And what a cold, albeit beautiful, city Sarajevo is. Wealthy folks run over street dogs and barely bat an eye. The death of a parent leaves a character stranded and alone. Then, there’s Cedo, personifying the city’s lingering evil, who makes the cousins bark for their lives. (Canines play a crucial symbolic role in the film.) The pièce de résistance, which perfectly captures both the splendor and melancholy of Sarajevo, comes towards the end: a shot that tracks the golden sun, first positioned between two lovebirds, then falling behind lavish hills and reemerging to find one of them gone.
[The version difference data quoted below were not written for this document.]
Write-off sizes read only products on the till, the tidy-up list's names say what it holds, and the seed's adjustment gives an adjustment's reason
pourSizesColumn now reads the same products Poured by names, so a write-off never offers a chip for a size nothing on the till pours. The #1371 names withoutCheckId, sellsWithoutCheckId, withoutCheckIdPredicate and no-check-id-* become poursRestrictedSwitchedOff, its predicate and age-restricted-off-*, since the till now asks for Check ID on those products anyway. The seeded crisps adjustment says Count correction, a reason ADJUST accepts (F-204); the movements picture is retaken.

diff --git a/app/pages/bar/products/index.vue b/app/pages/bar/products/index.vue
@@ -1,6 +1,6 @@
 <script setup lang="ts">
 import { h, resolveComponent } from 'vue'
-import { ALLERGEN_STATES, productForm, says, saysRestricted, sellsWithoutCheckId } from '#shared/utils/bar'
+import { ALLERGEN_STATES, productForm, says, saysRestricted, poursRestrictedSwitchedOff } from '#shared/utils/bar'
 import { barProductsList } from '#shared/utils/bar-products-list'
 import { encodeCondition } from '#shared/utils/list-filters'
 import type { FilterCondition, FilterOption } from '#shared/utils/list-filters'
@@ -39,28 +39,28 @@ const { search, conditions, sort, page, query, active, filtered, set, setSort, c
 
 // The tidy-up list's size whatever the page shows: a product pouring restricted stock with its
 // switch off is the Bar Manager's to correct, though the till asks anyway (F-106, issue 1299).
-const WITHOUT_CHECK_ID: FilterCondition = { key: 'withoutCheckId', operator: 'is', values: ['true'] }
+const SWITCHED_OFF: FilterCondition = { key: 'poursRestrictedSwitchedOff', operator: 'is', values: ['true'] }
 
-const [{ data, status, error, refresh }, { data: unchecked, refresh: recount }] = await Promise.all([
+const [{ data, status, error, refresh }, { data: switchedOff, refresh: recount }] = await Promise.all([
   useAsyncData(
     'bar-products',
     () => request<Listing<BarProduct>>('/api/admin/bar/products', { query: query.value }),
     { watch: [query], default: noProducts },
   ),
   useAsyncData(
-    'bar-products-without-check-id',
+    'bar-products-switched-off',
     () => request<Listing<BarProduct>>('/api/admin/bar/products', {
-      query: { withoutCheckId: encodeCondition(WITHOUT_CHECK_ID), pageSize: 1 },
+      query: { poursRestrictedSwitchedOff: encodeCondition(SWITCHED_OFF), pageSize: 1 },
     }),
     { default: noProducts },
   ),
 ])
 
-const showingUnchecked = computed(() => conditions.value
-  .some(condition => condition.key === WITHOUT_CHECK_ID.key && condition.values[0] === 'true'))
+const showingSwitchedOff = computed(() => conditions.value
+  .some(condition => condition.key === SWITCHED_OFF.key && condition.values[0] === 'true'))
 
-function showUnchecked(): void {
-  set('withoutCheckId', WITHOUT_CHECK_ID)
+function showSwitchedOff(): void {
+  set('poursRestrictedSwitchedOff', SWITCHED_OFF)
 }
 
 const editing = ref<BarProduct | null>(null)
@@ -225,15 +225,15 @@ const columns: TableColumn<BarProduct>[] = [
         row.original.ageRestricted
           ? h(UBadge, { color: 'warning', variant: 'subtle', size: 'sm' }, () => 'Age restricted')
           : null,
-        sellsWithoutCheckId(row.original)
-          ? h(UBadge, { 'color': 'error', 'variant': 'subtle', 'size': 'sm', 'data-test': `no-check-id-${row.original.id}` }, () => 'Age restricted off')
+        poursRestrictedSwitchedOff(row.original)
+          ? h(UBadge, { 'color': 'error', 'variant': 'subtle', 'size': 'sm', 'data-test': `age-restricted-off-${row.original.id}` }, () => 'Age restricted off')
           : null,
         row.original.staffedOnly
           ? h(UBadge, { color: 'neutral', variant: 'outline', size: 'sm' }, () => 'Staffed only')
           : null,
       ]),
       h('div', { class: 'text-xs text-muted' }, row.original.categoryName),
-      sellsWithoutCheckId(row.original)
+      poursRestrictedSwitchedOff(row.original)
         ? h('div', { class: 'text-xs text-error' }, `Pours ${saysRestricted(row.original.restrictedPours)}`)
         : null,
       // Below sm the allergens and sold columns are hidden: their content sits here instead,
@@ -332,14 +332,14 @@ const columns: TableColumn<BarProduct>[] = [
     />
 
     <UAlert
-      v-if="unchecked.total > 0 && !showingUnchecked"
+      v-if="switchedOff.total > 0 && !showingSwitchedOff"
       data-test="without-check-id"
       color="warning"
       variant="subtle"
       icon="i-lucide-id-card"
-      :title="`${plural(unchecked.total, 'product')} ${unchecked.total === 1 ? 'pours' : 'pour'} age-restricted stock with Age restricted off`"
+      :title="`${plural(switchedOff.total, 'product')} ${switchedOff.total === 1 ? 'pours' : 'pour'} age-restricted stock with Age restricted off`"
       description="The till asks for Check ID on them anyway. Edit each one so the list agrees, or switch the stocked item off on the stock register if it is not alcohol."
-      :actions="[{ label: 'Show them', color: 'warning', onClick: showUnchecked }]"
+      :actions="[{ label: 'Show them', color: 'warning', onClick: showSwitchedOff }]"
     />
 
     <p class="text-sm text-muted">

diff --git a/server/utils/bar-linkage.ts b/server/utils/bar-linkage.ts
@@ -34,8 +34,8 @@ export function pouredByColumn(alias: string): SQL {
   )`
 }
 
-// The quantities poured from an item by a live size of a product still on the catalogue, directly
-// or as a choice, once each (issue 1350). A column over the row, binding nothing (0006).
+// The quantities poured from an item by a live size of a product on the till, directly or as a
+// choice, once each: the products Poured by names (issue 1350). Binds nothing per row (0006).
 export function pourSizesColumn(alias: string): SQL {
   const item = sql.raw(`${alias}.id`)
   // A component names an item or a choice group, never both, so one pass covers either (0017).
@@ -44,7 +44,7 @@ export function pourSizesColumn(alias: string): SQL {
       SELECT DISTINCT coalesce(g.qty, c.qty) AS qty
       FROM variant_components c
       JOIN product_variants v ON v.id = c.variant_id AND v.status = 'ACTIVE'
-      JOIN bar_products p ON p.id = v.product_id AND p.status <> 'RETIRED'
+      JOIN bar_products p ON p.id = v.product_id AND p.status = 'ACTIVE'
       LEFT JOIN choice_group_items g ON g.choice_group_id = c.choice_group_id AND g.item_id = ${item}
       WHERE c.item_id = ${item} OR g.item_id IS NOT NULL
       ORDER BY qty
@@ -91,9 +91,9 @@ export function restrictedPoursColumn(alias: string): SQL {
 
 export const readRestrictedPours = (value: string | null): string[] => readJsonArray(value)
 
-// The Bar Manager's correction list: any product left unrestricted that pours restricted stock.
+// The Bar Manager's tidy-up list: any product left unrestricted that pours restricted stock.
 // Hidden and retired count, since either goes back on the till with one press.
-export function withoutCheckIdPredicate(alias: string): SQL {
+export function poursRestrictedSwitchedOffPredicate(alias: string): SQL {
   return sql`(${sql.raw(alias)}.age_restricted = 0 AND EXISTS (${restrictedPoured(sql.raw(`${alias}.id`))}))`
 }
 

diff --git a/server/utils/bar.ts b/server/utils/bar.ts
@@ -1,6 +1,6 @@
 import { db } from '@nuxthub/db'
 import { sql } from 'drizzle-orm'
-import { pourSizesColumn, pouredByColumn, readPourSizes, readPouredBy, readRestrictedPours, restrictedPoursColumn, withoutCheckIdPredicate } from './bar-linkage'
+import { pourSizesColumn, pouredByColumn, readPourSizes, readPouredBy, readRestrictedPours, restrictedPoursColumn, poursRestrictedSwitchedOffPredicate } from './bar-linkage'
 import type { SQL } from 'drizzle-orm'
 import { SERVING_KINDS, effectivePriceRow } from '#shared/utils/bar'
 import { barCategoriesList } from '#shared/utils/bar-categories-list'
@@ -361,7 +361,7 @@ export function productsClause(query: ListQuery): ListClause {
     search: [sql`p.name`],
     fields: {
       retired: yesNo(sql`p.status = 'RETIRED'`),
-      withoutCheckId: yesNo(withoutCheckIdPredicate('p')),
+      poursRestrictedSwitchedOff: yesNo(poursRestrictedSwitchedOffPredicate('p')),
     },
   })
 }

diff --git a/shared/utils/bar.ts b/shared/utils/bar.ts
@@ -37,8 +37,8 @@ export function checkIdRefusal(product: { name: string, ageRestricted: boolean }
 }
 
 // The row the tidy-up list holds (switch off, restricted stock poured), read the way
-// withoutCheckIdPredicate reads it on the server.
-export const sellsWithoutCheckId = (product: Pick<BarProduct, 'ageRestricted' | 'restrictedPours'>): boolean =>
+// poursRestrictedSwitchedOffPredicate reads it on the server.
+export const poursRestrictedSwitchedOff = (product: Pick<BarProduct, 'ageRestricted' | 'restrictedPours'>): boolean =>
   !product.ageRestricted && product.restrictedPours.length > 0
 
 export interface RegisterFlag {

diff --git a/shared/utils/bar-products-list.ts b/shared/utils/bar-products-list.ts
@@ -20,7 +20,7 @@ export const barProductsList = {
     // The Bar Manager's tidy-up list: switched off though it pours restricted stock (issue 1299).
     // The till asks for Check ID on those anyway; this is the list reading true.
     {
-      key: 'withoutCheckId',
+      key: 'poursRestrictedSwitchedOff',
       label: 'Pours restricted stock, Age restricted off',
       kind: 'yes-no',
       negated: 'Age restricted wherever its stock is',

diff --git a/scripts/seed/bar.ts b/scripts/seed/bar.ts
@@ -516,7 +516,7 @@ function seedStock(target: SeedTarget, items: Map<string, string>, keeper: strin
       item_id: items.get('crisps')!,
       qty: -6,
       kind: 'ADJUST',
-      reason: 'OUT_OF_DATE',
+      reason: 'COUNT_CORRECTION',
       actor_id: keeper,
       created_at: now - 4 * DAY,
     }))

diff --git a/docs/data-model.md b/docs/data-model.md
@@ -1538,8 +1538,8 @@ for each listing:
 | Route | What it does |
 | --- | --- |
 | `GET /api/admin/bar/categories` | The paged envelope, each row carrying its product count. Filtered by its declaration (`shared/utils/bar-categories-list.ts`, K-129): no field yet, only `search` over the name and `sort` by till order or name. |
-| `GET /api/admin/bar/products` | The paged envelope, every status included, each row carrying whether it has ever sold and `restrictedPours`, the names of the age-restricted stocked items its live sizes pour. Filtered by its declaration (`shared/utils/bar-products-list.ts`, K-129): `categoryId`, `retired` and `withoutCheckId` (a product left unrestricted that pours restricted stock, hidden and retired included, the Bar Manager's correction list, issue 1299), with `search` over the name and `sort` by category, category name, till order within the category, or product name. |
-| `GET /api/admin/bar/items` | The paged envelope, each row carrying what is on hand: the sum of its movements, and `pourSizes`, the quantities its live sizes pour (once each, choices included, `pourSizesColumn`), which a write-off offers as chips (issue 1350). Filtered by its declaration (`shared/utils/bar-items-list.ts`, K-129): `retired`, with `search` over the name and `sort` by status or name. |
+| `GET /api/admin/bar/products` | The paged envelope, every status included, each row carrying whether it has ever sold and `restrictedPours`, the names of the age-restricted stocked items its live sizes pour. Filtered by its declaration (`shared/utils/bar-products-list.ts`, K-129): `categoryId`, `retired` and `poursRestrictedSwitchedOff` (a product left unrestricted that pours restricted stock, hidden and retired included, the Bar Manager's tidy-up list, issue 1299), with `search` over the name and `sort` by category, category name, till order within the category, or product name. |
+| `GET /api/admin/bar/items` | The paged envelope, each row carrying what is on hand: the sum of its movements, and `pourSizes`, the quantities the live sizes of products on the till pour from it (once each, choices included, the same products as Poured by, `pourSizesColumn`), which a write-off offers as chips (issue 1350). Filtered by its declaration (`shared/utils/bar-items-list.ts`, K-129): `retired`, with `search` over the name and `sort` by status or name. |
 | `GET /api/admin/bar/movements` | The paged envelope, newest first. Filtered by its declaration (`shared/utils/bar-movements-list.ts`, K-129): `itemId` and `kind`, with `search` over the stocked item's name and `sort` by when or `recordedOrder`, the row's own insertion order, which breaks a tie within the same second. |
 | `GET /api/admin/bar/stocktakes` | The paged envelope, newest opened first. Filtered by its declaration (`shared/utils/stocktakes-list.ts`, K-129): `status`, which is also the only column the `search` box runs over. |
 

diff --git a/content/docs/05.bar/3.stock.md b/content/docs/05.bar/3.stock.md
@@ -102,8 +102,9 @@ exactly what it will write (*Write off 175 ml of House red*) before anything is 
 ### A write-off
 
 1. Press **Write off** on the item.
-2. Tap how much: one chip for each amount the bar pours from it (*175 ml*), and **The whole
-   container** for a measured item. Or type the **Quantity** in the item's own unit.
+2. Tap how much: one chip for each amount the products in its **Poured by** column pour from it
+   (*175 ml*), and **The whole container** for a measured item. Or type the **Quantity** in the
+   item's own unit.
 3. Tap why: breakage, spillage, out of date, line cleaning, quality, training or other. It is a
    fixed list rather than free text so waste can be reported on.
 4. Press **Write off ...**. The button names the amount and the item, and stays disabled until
Drljača clearly has a deep affection for the city, as evident by his bitterness and anger. He observes the graffiti-stained, blocky, grey architecture, set against the backdrop of nature’s (and human) opulence: a mishmash of a metropolis, still recovering from the shock of a major assault. Mona may view it all on her cellphone and shake her head at it, but Faruk is there, every day, fighting for survival.
“…Drljača nails the little moments that matter.”
While the majority of the story reflects the city’s lugubrious nature, Drljača allows himself some warmer, Terrence Malick-like touches when depicting the love story between our adolescent protagonists. Čemerikić holds it all together like glue with his deeply expressive gaze, nailing his character’s charm, his yearning for a better life – all attempts to mask the subliminal awareness that he’s doomed.
At under 90 minutes, The White Fortress feels unresolved, despite the clear resolution. Perhaps it would have benefitted from a longer running time to further flesh out its characters, along with its multiple thematic threads. Still, props to the skilled Drljača for aiming so high – I’ll take a film that makes it 70% of its way to achieving consciousness-elevating ingenuity over a film that settles on 100% pandering, any day.
The White Fortress screened at the 2021 Berlin International Film Festival.
"…what a cold, albeit beautiful, city Sarajevo is."